## Work instructions
The expected output is the complete listing, copied word for word.

## Material provided
+---+
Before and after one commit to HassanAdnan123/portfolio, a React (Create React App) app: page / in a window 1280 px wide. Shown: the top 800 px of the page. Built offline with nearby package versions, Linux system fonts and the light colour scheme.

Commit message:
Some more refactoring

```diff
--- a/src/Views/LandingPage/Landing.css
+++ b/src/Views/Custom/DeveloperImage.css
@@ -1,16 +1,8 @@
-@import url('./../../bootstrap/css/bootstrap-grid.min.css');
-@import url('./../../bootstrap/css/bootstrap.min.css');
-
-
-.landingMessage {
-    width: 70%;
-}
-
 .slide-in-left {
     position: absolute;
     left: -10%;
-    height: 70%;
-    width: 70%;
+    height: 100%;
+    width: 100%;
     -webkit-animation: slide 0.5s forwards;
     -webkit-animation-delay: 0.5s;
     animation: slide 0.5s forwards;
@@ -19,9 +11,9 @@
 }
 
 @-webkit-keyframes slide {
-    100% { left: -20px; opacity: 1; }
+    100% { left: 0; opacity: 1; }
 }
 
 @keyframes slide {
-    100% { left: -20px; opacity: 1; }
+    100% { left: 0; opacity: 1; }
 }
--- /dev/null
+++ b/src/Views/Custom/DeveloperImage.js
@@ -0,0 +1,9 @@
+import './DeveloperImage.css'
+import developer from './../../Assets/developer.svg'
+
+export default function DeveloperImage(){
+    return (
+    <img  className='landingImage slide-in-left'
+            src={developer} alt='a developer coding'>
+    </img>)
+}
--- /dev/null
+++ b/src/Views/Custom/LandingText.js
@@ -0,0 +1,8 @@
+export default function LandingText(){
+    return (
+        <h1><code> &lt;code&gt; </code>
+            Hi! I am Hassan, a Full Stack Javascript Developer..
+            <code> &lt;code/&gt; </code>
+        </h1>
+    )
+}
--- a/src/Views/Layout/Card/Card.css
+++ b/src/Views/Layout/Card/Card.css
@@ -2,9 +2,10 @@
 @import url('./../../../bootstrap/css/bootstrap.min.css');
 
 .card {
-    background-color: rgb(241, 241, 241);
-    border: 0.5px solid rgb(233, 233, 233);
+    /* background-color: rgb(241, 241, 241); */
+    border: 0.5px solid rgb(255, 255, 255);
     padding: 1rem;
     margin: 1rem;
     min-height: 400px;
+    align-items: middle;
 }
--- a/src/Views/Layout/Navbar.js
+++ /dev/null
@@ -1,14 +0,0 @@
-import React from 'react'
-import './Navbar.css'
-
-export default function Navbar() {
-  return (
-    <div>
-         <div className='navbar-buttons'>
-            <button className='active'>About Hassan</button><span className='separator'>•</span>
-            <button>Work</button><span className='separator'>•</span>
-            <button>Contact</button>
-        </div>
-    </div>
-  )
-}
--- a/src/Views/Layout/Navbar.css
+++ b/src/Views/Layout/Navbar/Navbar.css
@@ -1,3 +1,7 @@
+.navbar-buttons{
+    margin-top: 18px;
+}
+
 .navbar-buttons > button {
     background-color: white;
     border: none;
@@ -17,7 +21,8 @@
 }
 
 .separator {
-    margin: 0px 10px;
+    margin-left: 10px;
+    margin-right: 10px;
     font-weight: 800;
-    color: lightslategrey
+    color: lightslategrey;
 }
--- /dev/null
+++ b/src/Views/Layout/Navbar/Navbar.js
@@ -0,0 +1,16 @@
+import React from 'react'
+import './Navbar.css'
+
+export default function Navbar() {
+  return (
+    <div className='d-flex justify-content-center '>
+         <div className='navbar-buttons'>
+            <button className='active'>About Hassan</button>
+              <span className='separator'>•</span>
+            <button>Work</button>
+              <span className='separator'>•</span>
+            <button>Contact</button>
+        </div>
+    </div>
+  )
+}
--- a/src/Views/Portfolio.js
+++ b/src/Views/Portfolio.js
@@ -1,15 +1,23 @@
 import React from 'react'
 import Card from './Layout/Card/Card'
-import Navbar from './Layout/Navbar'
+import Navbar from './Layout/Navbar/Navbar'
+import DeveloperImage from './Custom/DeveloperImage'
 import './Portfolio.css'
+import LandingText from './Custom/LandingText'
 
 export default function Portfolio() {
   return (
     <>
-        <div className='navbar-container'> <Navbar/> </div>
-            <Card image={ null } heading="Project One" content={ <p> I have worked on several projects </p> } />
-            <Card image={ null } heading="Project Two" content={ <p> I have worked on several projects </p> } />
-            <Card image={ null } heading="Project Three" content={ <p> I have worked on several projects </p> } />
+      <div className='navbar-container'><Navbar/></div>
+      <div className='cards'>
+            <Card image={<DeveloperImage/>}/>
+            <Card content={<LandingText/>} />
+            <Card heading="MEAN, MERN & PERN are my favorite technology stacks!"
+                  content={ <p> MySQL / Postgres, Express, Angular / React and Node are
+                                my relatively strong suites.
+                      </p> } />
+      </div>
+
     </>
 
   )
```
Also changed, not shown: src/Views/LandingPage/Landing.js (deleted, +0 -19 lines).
+---+
## Your response
Before and after one commit to HassanAdnan123/portfolio, a React (Create React App) app: page / in a window 1280 px wide. Shown: the top 800 px of the page. Built offline with nearby package versions, Linux system fonts and the light colour scheme.

Commit message:
Some more refactoring

```diff
--- a/src/Views/LandingPage/Landing.css
+++ b/src/Views/Custom/DeveloperImage.css
@@ -1,16 +1,8 @@
-@import url('./../../bootstrap/css/bootstrap-grid.min.css');
-@import url('./../../bootstrap/css/bootstrap.min.css');
-
-
-.landingMessage {
-    width: 70%;
-}
-
 .slide-in-left {
     position: absolute;
     left: -10%;
-    height: 70%;
-    width: 70%;
+    height: 100%;
+    width: 100%;
     -webkit-animation: slide 0.5s forwards;
     -webkit-animation-delay: 0.5s;
     animation: slide 0.5s forwards;
@@ -19,9 +11,9 @@
 }
 
 @-webkit-keyframes slide {
-    100% { left: -20px; opacity: 1; }
+    100% { left: 0; opacity: 1; }
 }
 
 @keyframes slide {
-    100% { left: -20px; opacity: 1; }
+    100% { left: 0; opacity: 1; }
 }
--- /dev/null
+++ b/src/Views/Custom/DeveloperImage.js
@@ -0,0 +1,9 @@
+import './DeveloperImage.css'
+import developer from './../../Assets/developer.svg'
+
+export default function DeveloperImage(){
+    return (
+    <img  className='landingImage slide-in-left'
+            src={developer} alt='a developer coding'>
+    </img>)
+}
--- /dev/null
+++ b/src/Views/Custom/LandingText.js
@@ -0,0 +1,8 @@
+export default function LandingText(){
+    return (
+        <h1><code> &lt;code&gt; </code>
+            Hi! I am Hassan, a Full Stack Javascript Developer..
+            <code> &lt;code/&gt; </code>
+        </h1>
+    )
+}
--- a/src/Views/Layout/Card/Card.css
+++ b/src/Views/Layout/Card/Card.css
@@ -2,9 +2,10 @@
 @import url('./../../../bootstrap/css/bootstrap.min.css');
 
 .card {
-    background-color: rgb(241, 241, 241);
-    border: 0.5px solid rgb(233, 233, 233);
+    /* background-color: rgb(241, 241, 241); */
+    border: 0.5px solid rgb(255, 255, 255);
     padding: 1rem;
     margin: 1rem;
     min-height: 400px;
+    align-items: middle;
 }
--- a/src/Views/Layout/Navbar.js
+++ /dev/null
@@ -1,14 +0,0 @@
-import React from 'react'
-import './Navbar.css'
-
-export default function Navbar() {
-  return (
-    <div>
-         <div className='navbar-buttons'>
-            <button className='active'>About Hassan</button><span className='separator'>•</span>
-            <button>Work</button><span className='separator'>•</span>
-            <button>Contact</button>
-        </div>
-    </div>
-  )
-}
--- a/src/Views/Layout/Navbar.css
+++ b/src/Views/Layout/Navbar/Navbar.css
@@ -1,3 +1,7 @@
+.navbar-buttons{
+    margin-top: 18px;
+}
+
 .navbar-buttons > button {
     background-color: white;
     border: none;
@@ -17,7 +21,8 @@
 }
 
 .separator {
-    margin: 0px 10px;
+    margin-left: 10px;
+    margin-right: 10px;
     font-weight: 800;
-    color: lightslategrey
+    color: lightslategrey;
 }
--- /dev/null
+++ b/src/Views/Layout/Navbar/Navbar.js
@@ -0,0 +1,16 @@
+import React from 'react'
+import './Navbar.css'
+
+export default function Navbar() {
+  return (
+    <div className='d-flex justify-content-center '>
+         <div className='navbar-buttons'>
+            <button className='active'>About Hassan</button>
+              <span className='separator'>•</span>
+            <button>Work</button>
+              <span className='separator'>•</span>
+            <button>Contact</button>
+        </div>
+    </div>
+  )
+}
--- a/src/Views/Portfolio.js
+++ b/src/Views/Portfolio.js
@@ -1,15 +1,23 @@
 import React from 'react'
 import Card from './Layout/Card/Card'
-import Navbar from './Layout/Navbar'
+import Navbar from './Layout/Navbar/Navbar'
+import DeveloperImage from './Custom/DeveloperImage'
 import './Portfolio.css'
+import LandingText from './Custom/LandingText'
 
 export default function Portfolio() {
   return (
     <>
-        <div className='navbar-container'> <Navbar/> </div>
-            <Card image={ null } heading="Project One" content={ <p> I have worked on several projects </p> } />
-            <Card image={ null } heading="Project Two" content={ <p> I have worked on several projects </p> } />
-            <Card image={ null } heading="Project Three" content={ <p> I have worked on several projects </p> } />
+      <div className='navbar-container'><Navbar/></div>
+      <div className='cards'>
+            <Card image={<DeveloperImage/>}/>
+            <Card content={<LandingText/>} />
+            <Card heading="MEAN, MERN & PERN are my favorite technology stacks!"
+                  content={ <p> MySQL / Postgres, Express, Angular / React and Node are
+                                my relatively strong suites.
+                      </p> } />
+      </div>
+
     </>
 
   )
```
Also changed, not shown: src/Views/LandingPage/Landing.js (deleted, +0 -19 lines).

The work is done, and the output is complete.